Long-haul flights currently account for over 50% of all aviation CO2 emissions, in the EU and UK, making up only 10% of flights. And despite game-changing technologies, Eurocontrol warns that long-haul flights are still far from decarbonisation.
1. Priority and challenge
While the aviation industry is considering plenty of technological alternatives to counter their environmental footprint, a recent report by Eurocontrol admits that long-haul flights will remain the greatest source of CO2 from aviation. Currently, the only alternative to kerosene is the uptake of sustainable aviation fuels (SAF) yet a massive scale-up is necessary.
Eurocontrol’s report notes that long-haul flights, operating more than 3,000 km or roughly the distance between London and Istanbul, accounted for 9% of UK and EU departures in 2019 but 54% of aviation CO2 emissions — a figure forecast to account for more than 60% by 2050.
High energy density is essential for aviation, especially for long-haul flights.
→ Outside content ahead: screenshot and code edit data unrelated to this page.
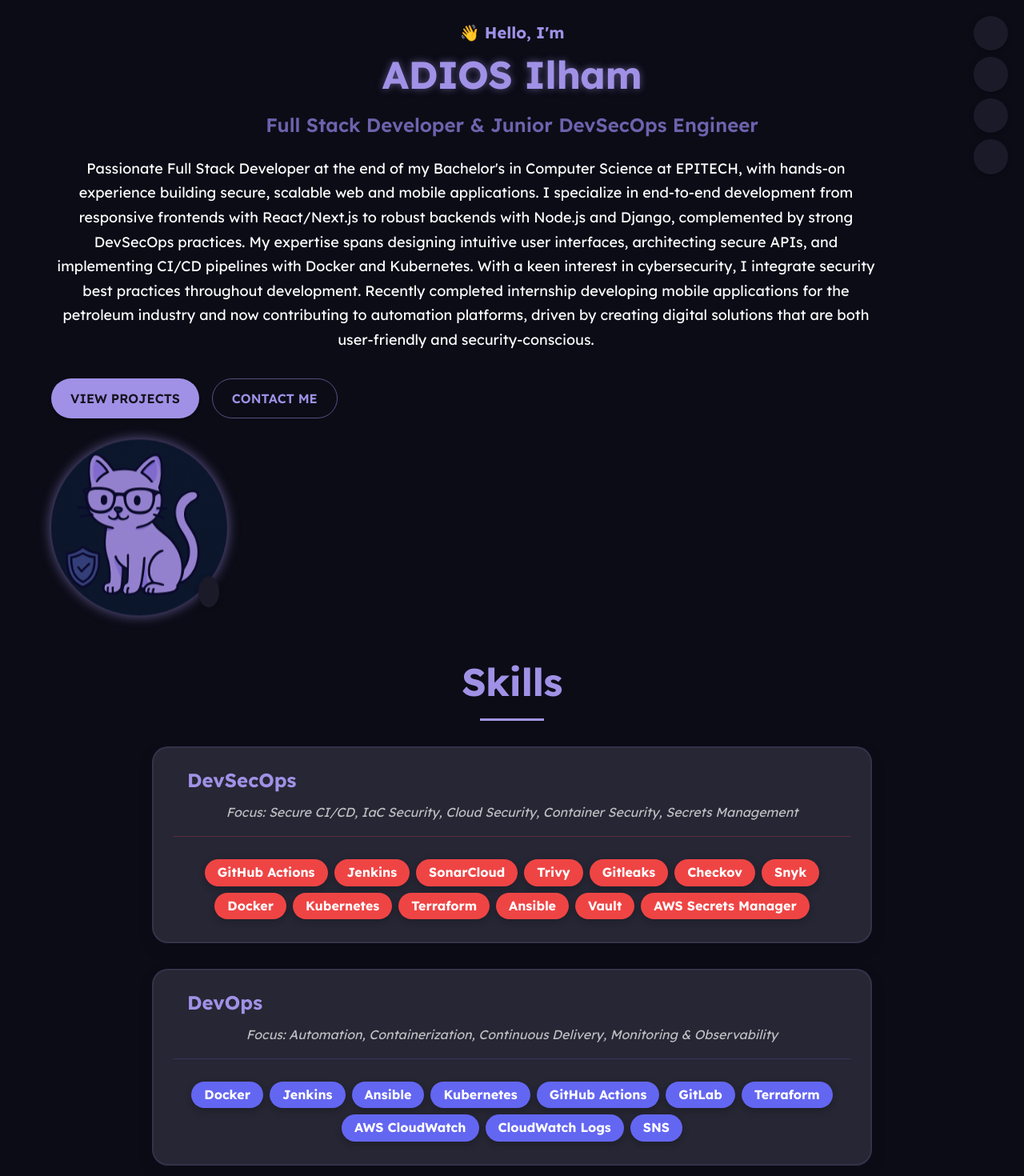
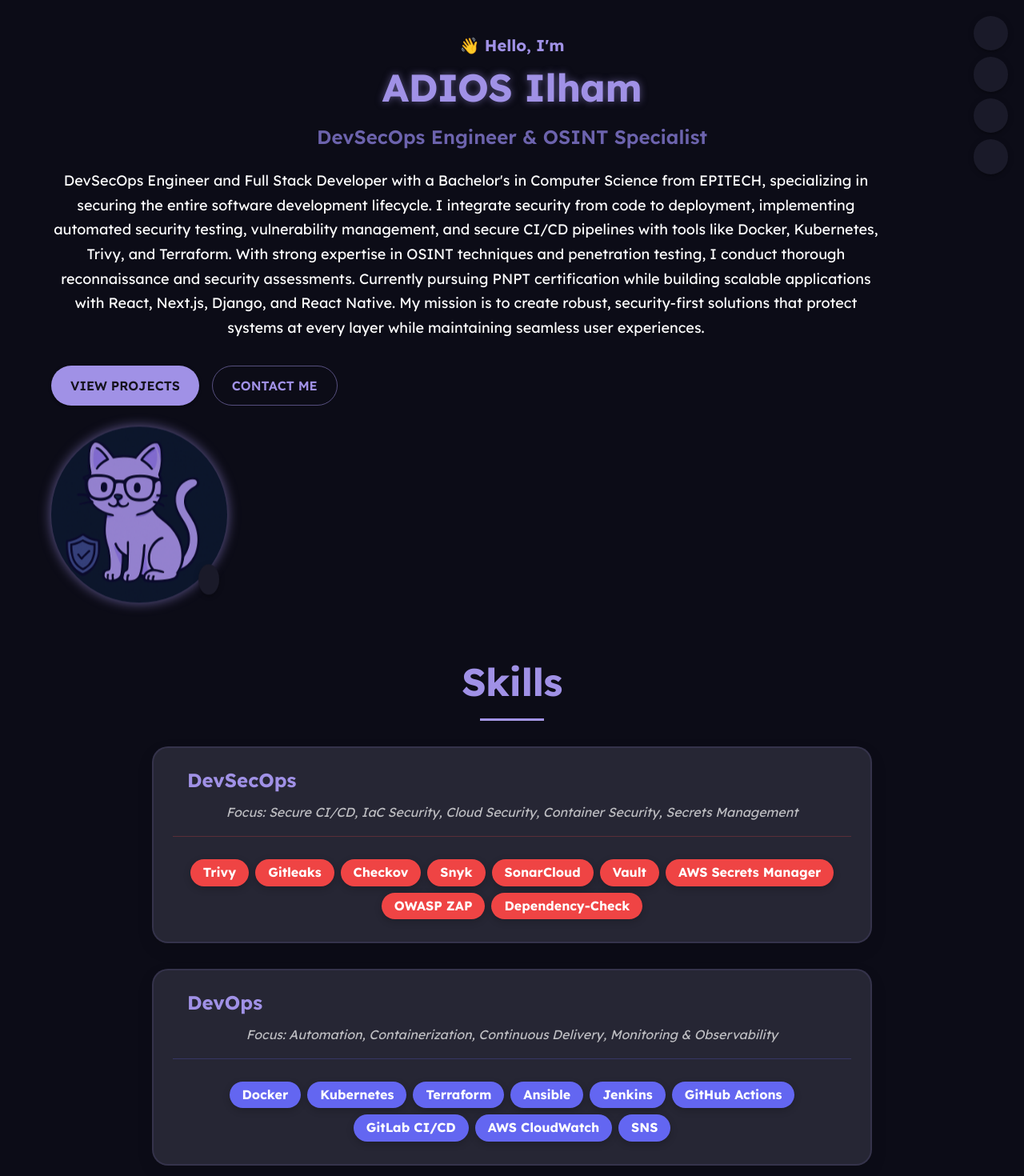
Before and after one commit to leelee222/my_portfolio, a React (Create React App) app in the folder ilham-portfolio/: page / in a window 1280 px wide. Shown: the top 1470 px of the page at 80% size. Built offline with nearby package versions, Linux system fonts and the light colour scheme; some icons are missing.

Commit message:
updating skills, about me

```diff
--- a/ilham-portfolio/src/MainPage.js
+++ b/ilham-portfolio/src/MainPage.js
@@ -349,33 +349,28 @@ const Portfolio = () => {
   const skills = {
     devsecops: {
       tools: [
-        "GitHub Actions",
-        "Jenkins",
-        "SonarCloud",
         "Trivy",
         "Gitleaks",
         "Checkov",
         "Snyk",
-        "Docker",
-        "Kubernetes",
-        "Terraform",
-        "Ansible",
+        "SonarCloud",
         "Vault",
-        "AWS Secrets Manager"
+        "AWS Secrets Manager",
+        "OWASP ZAP",
+        "Dependency-Check"
       ],
       focus: "Secure CI/CD, IaC Security, Cloud Security, Container Security, Secrets Management"
     },
     devops: {
       tools: [
         "Docker",
+        "Kubernetes",
+        "Terraform",
+        "Ansible",
         "Jenkins",
-        "Ansible",
-        "Kubernetes",
         "GitHub Actions",
-        "GitLab",
-        "Terraform",
+        "GitLab CI/CD",
         "AWS CloudWatch",
-        "CloudWatch Logs",
         "SNS"
       ],
       focus: "Automation, Containerization, Continuous Delivery, Monitoring & Observability"
@@ -717,11 +712,18 @@ const Portfolio = () => {
                   ADIOS Ilham
                 </GlowingText>
                 <Typography variant="h5" color="secondary" gutterBottom>
-                  Full Stack Developer & Junior DevSecOps Engineer
+                  DevSecOps Engineer & OSINT Specialist
                 </Typography>
 
                 <Typography variant="body1" sx={{ mt: 3, mb: 4, maxWidth: '90%' }}>
-                  Passionate Full Stack Developer at the end of my Bachelor's in Computer Science at EPITECH, with hands-on experience building secure, scalable web and mobile applications. I specialize in end-to-end development from responsive frontends with React/Next.js to robust backends with Node.js and Django, complemented by strong DevSecOps practices. My expertise spans designing intuitive user interfaces, architecting secure APIs, and implementing CI/CD pipelines with Docker and Kubernetes. With a keen interest in cybersecurity, I integrate security best practices throughout development. Recently completed internship developing mobile applications for the petroleum industry and now contributing to automation platforms, driven by creating digital solutions that are both user-friendly and security-conscious.
+                  DevSecOps Engineer and Full Stack Developer with a Bachelor's in Computer Science from EPITECH,
+                  specializing in securing the entire software development lifecycle. I integrate security from code to
+                  deployment, implementing automated security testing, vulnerability management, and secure CI/CD pipelines
+                  with tools like Docker, Kubernetes, Trivy, and Terraform. With strong expertise in OSINT techniques and
+                  penetration testing, I conduct thorough reconnaissance and security assessments. Currently pursuing PNPT
+                  certification while building scalable applications with React, Next.js, Django, and React Native.
+                  My mission is to create robust, security-first solutions that protect systems at every layer while
+                  maintaining seamless user experiences.
                 </Typography>
 
                 <Box sx={{ display: 'flex', gap: 2 }}>
```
Fuel makes up a significant portion of the weight in certain transport modes. For example, in the Saturn V (3,000 tonnes) and SpaceX Starship (5,000 tonnes) rockets, fuel accounts for more than 93% of the total weight, compared to around 3% in an average passenger car.
2. ”Long way” from decarbonisation
The study, entitled “The challenge of long-haul flight decarbonization”, considers potential alternatives to traditional jet fuel or SAF, including battery, fuel cell, hydrogen, methane, ammonia and solar energy, and what each would involve in powering an aircraft flight from Paris to Singapore.
“Unfortunately, [we are] a long way from being able to use any of these technologies before several decades for any large-size aeroplane,” concludes the report, noting that it will take “several decades” before any of these technologies could be adapted to power a widebody flying long-distance.
Faced with technical limitations, Eurocontrol said it’s vital to make real progress on existing alternatives, namely by massively increasing SAF supply and usage and moving forward with fleet renewal.
3. Alternative technologies
Electric battery-powered aircraft could work efficiently, Eurocontrol says, but only if there is a revolution in battery efficiencies, requiring them to nearly triple in energy density, every decade for the next three decades, to reach the required 5,000Wh/kg energy density.
Another possibility would be fuel cells or liquid hydrogen powered combustion aircraft. However, for that to happen, a set of huge challenges would need to be met in terms of safety, production, distribution, volume, cryogenic tank and global warming effect. Also, today it’s nearly impossible to find extremely powerful fuel cells and electric engines fit for a long-haul aircraft.
The study also assesses liquid methane as a possible thruster for aircraft take-off but it notes that both together with ammonia (LH3) pose additional loss risks. Finally, a solar-powered widebody is considered as an impossibility whatsoever.
“Advances in solving many of the technological challenges outlined in this paper will happen, but significant progress is not expected to take place for decades at the earliest,” concludes the report.